I’ve consulted with, visited with, and worked for hundreds of companies that have value statements. Most are interchangeable-both in terms of the value statement verbiage and the company’s actions.
Not often are the company’s actions in line with their value statements. Most often, especially in large retail environments–but certainly not exclusively-the company’s value statement and the company’s actions are diametrically opposed to one another. Maybe not on purpose (although for many, the value statements are nothing but something the company uses for PR purposes with both employees and customers), but opposed to one another they most often are.
Most value statements are people oriented. Most corporate actions are people oriented also-either for stockholders or senior management.
There is nothing wrong with a corporate value statement. Likewise, there is nothing wrong with a company focusing the company’s benefits on stockholders or senior management. Every company has the right and the freedom to focus resources and benefits how and where they want.
Nevertheless, employees do notice the inconsistencies between what a company proclaims it values and its actions-and those inconsistencies can destroy morale.
One company in the retail business claims in its value statement that its primary reason for existing is to serve its employees and especially to encourage the growth of strong families. Sounds great. The reality? It requires its salespeople and mid-level managers to work 10 ? hour days, 24 days per month on average. Senior management works only about 40 to 45 hours per week. To top it off, if the salesperson is not on target to meet their sales quota, they are encouraged to work their days off. Working beyond scheduled hours is strongly encouraged also. Taking earned vacation time is frowned upon. Most employees consider the value statement a joke-but resent the fact the company is constantly preaching how important a strong family life is to the company.
Another regional retailer also claims that the strength of employee’s families is a central concern to the company. However, low and mid-level managers are expected to regularly work 70 to 80 hours per week. Vacations are limited to a maximum of three days-including Sunday’s–at any one time. Managers unwilling to work the expected hours leave the company in short order.

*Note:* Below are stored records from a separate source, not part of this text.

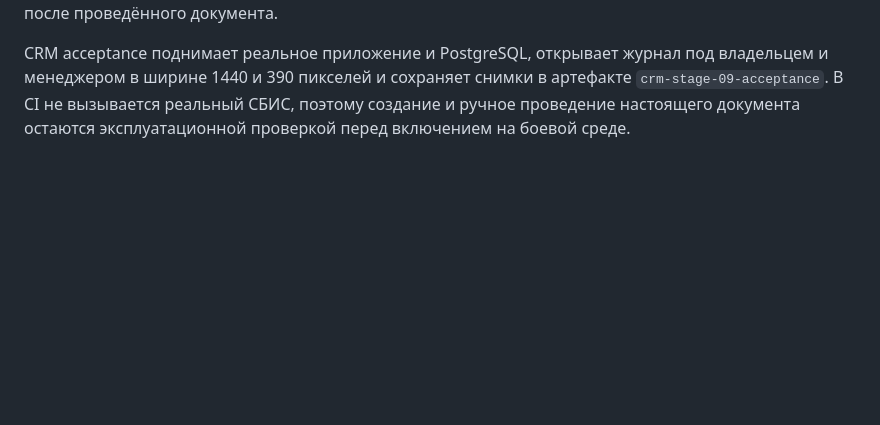
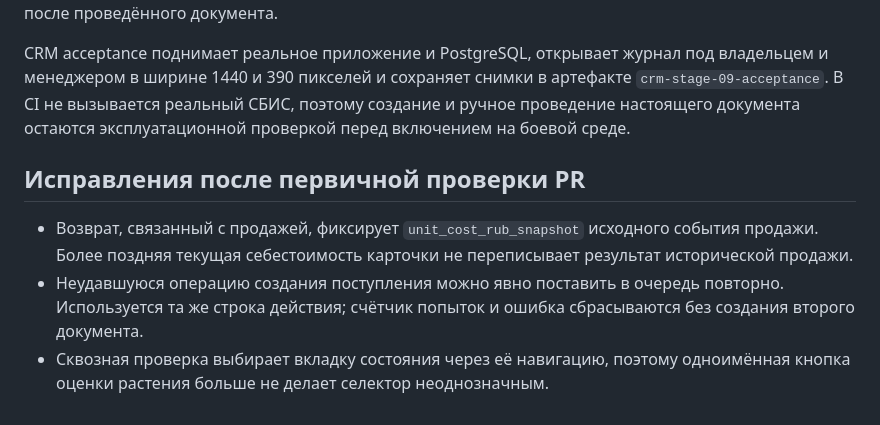
Before and after one commit to avpavlo8/ficusin-store, a Markdown page: docs/crm/stage-09.md, the part around the change. GitHub-like rendering; blank space fills up the shorter version.

Commit message:
fix(stage09): stage-09.md

```diff
--- a/docs/crm/stage-09.md
+++ b/docs/crm/stage-09.md
@@ -23,3 +23,9 @@
 Обычный набор серверных тестов проверяет компиляцию и прежние сценарии. Отдельный тест с PostgreSQL проверяет три растения одной отправки с разными состояниями, повтор импорта, переход «восстановление → готово», неизвестную продажу, единственную операцию поступления при повторном нажатии, неизменность локального остатка до проведения и запрет прямого списания после проведённого документа.
 
 CRM acceptance поднимает реальное приложение и PostgreSQL, открывает журнал под владельцем и менеджером в ширине 1440 и 390 пикселей и сохраняет снимки в артефакте `crm-stage-09-acceptance`. В CI не вызывается реальный СБИС, поэтому создание и ручное проведение настоящего документа остаются эксплуатационной проверкой перед включением на боевой среде.
+
+## Исправления после первичной проверки PR
+
+- Возврат, связанный с продажей, фиксирует `unit_cost_rub_snapshot` исходного события продажи. Более поздняя текущая себестоимость карточки не переписывает результат исторической продажи.
+- Неудавшуюся операцию создания поступления можно явно поставить в очередь повторно. Используется та же строка действия; счётчик попыток и ошибка сбрасываются без создания второго документа.
+- Сквозная проверка выбирает вкладку состояния через её навигацию, поэтому одноимённая кнопка оценки растения больше не делает селектор неоднозначным.
```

Divorce rates within the management ranks of this company that stresses its concern for families is over twice the national average. The hours are long; morale among managers is low, productivity lags behind industry average.
There are thousands of similar stories. The morale-breaking culprit for many of the employees of these companies isn’t the hours or the stress, although they contribute to it. The real morale breaker is the belief that they have been sold a bill of goods about who and what the company is and then experience actions that in their mind prove it to be a lie.
There are certainly many companies whose actions reflect consistency with their value statement. Many, many others are hard at work trying to bring their company’s actions into line with their value statement.
Most of the employees I’ve interviewed regarding this topic, no matter their level within their company, expressed respect for their company when they believed the company either adhered to or was striving to adhere to the company’s value statement-no matter what the value statement contained. In addition, most of the employees of companies whose actions reflected consistency with or who were actively striving to have company actions align to the company’s value statement felt that the company’s value statement helped to boost employee morale.
Although it seems a simple notion that what a company does is more important than what it says, it appears this concept has escaped a large number of companies. Spouting platitudes in order to try to encourage employee morale without the actions to back the platitudes up produces far more harm than good.
What about your company? Is your company value statement helping to build morale or destroying it? Does your company live its value statement or is it simply a flimsy tool to try to manipulate employees? If you’re not serious about your value statement, you’re better off not having one.